------ Supplied material ------

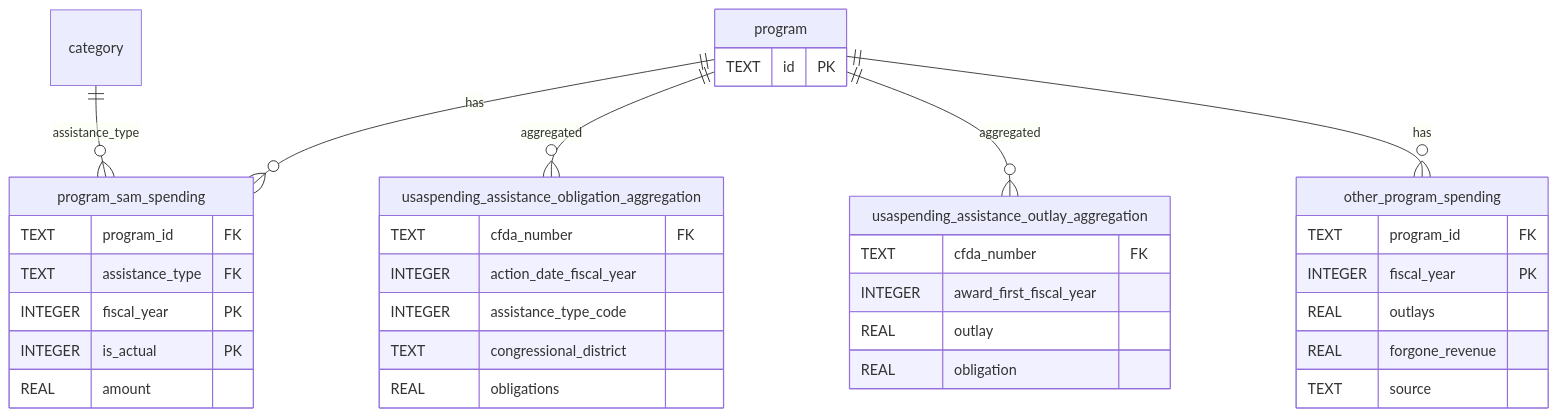
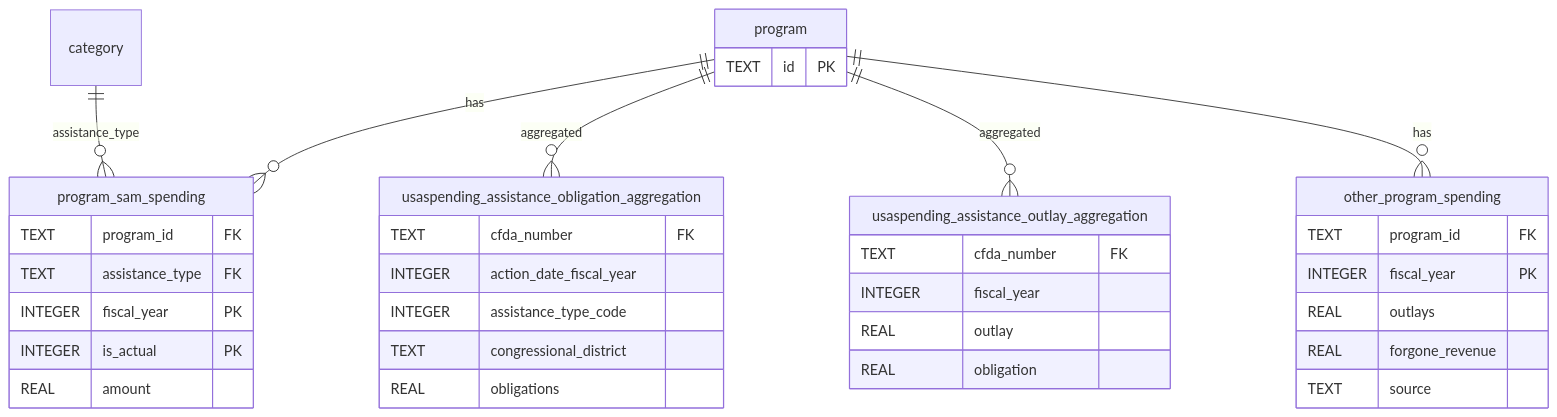
One commit to EOP-OMB/federal-program-inventory changed the third of 4 diagrams in data_processing/ERD.md. Above: the diagram before and after it, drawn with Mermaid. The commit also changed other lines of this file and 2135 other files, not shown here.

````diff
--- a/data_processing/ERD.md
+++ b/data_processing/ERD.md
@@ -216,44 +215,44 @@
 ```mermaid
 erDiagram
     program ||--o{ program_sam_spending : "has"
     program ||--o{ usaspending_assistance_obligation_aggregation : "aggregated"
     program ||--o{ usaspending_assistance_outlay_aggregation : "aggregated"
     program ||--o{ other_program_spending : "has"
     
     category ||--o{ program_sam_spending : "assistance_type"
     
     program {
         TEXT id PK
     }
     
     program_sam_spending {
         TEXT program_id FK
         TEXT assistance_type FK
         INTEGER fiscal_year PK
         INTEGER is_actual PK
         REAL amount
     }
     
     usaspending_assistance_obligation_aggregation {
         TEXT cfda_number FK
         INTEGER action_date_fiscal_year
         INTEGER assistance_type_code
         TEXT congressional_district
         REAL obligations
     }
     
     usaspending_assistance_outlay_aggregation {
         TEXT cfda_number FK
-        INTEGER award_first_fiscal_year
+        INTEGER fiscal_year
         REAL outlay
         REAL obligation
     }
     
     other_program_spending {
         TEXT program_id FK
         INTEGER fiscal_year PK
         REAL outlays
         REAL forgone_revenue
         TEXT source
     }
 ```
````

------

• [Work instruction]
Search the records above for the string "INTEGER". Report each line that has it.

• [Exercise result]
         INTEGER fiscal_year PK
         INTEGER is_actual PK
         INTEGER action_date_fiscal_year
         INTEGER assistance_type_code
-        INTEGER award_first_fiscal_year
+        INTEGER fiscal_year
         INTEGER fiscal_year PK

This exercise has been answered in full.